(TASK MATERIAL begins)

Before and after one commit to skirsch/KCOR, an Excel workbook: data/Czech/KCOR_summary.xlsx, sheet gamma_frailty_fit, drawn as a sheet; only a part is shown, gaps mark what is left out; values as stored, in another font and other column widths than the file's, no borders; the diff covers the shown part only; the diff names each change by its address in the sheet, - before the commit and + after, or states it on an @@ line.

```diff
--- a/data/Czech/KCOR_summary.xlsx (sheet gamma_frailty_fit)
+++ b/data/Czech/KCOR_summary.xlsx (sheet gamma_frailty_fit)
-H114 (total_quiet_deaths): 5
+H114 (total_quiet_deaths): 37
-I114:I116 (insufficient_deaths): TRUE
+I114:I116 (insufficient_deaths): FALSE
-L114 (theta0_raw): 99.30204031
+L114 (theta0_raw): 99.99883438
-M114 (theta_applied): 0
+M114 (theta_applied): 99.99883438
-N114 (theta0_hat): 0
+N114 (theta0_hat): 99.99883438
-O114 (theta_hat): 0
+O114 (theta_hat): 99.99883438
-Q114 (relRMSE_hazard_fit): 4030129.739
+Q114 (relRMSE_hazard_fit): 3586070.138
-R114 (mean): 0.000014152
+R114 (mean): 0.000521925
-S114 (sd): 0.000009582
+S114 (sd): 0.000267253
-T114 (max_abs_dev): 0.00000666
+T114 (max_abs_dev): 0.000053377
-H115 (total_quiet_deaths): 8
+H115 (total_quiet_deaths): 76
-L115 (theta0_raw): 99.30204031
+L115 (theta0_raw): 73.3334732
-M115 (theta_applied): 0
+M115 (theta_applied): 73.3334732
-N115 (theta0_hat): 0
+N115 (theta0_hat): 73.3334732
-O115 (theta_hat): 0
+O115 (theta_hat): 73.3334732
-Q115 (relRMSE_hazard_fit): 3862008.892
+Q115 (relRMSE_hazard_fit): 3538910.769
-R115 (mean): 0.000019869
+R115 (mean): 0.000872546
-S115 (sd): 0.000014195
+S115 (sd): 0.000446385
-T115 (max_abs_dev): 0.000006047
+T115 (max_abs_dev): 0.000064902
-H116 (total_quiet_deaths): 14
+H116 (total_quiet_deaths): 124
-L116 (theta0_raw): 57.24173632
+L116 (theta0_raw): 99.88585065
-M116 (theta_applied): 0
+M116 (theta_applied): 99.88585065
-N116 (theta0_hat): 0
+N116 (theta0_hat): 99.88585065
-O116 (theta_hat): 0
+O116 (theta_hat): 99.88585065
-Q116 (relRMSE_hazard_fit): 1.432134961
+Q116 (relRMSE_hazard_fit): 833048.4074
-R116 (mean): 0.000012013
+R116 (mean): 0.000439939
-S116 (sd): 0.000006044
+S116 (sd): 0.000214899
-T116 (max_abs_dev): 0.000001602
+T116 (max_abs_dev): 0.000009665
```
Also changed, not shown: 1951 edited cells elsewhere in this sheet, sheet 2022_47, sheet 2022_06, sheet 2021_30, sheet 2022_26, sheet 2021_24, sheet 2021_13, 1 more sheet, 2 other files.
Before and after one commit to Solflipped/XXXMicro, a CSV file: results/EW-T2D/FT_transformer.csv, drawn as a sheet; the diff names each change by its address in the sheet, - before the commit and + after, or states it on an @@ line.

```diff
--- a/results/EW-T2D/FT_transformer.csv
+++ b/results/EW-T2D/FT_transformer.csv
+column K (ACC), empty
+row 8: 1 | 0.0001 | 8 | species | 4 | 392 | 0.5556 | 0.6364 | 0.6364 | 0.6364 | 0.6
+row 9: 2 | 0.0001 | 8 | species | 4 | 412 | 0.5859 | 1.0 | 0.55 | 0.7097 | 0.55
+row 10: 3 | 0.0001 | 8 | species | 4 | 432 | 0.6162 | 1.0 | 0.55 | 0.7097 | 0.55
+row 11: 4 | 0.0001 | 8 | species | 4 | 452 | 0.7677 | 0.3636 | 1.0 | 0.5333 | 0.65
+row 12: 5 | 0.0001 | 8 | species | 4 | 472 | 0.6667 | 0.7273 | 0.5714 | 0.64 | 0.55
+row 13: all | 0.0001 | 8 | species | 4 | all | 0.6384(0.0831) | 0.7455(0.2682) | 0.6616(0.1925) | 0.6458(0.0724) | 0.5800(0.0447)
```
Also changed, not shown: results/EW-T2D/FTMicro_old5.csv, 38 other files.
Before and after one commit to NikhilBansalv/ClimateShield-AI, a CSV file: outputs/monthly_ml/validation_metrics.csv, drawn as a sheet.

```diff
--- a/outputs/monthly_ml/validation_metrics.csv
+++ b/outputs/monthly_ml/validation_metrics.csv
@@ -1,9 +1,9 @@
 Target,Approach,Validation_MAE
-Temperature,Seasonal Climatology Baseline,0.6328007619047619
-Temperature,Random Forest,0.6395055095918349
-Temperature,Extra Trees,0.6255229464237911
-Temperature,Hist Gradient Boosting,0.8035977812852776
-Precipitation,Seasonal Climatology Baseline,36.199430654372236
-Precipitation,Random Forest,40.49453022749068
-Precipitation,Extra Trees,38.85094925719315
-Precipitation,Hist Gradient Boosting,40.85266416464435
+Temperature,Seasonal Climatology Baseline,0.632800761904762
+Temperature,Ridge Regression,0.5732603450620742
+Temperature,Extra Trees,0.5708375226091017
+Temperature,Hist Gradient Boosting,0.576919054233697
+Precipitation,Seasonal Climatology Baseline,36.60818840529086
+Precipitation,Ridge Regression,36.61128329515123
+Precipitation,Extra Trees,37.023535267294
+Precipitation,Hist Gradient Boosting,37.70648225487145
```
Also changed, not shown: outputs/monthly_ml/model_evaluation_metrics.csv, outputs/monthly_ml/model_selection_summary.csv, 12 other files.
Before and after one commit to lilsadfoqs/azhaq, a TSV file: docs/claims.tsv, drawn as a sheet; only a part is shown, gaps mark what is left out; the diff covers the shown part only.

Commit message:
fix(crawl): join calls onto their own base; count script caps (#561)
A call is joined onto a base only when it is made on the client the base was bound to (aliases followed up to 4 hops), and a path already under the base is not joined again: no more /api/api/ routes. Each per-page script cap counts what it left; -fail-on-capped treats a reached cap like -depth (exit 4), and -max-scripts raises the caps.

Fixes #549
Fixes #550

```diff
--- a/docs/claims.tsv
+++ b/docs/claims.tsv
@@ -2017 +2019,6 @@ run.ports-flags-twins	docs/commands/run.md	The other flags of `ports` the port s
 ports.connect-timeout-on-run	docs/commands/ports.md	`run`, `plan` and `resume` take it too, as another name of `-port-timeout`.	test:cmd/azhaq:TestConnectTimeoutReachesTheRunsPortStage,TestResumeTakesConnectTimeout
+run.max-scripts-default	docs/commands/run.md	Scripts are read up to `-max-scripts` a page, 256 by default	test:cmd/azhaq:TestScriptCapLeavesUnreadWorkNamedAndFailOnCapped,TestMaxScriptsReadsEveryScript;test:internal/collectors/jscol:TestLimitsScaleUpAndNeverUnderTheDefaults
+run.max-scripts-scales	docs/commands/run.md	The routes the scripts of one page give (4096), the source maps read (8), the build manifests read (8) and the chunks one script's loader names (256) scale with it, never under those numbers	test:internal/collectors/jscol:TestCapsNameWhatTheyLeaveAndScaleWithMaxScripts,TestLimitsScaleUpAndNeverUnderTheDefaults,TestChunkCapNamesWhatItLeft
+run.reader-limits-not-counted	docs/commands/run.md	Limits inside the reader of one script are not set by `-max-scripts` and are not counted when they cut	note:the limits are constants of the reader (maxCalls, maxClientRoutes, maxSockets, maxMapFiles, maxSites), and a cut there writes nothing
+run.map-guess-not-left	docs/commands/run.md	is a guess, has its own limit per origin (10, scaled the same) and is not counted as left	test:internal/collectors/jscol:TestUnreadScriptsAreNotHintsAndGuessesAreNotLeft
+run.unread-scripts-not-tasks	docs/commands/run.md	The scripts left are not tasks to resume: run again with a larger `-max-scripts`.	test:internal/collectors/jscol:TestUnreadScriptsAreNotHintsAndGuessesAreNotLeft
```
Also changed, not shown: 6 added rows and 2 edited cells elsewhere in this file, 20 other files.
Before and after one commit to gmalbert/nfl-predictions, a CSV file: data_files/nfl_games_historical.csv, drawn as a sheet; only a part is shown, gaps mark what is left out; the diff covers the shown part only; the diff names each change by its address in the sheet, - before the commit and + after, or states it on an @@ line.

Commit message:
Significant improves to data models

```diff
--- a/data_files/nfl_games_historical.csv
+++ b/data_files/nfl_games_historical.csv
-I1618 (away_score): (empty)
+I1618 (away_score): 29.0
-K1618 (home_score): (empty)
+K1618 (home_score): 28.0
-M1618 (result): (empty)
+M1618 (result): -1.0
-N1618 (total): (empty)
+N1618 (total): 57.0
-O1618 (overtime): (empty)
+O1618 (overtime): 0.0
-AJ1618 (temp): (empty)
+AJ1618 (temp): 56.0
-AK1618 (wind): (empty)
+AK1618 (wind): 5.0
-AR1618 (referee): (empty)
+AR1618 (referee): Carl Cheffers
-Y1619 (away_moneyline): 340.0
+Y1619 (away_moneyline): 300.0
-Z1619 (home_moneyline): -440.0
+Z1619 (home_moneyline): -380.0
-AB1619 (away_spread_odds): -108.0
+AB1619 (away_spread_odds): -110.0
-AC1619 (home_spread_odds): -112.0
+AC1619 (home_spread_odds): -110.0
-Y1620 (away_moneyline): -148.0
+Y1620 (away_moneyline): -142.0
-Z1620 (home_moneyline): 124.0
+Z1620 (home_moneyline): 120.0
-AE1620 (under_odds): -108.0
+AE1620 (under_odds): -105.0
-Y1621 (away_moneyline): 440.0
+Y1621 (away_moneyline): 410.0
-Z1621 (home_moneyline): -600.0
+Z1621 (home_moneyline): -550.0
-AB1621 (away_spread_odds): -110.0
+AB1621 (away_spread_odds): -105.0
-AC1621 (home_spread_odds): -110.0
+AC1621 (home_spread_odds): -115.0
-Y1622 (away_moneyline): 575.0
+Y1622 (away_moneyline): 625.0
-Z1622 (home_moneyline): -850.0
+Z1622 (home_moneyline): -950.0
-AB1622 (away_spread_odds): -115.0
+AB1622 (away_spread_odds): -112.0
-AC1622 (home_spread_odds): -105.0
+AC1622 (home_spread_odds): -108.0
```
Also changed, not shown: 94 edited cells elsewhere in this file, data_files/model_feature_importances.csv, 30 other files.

(TASK MATERIAL ends)

HOW TO COMPLETE THIS TASK: Tally each line in the data that holds the word "Extra"; write only the total.

ANSWER TO THE EXERCISE: 4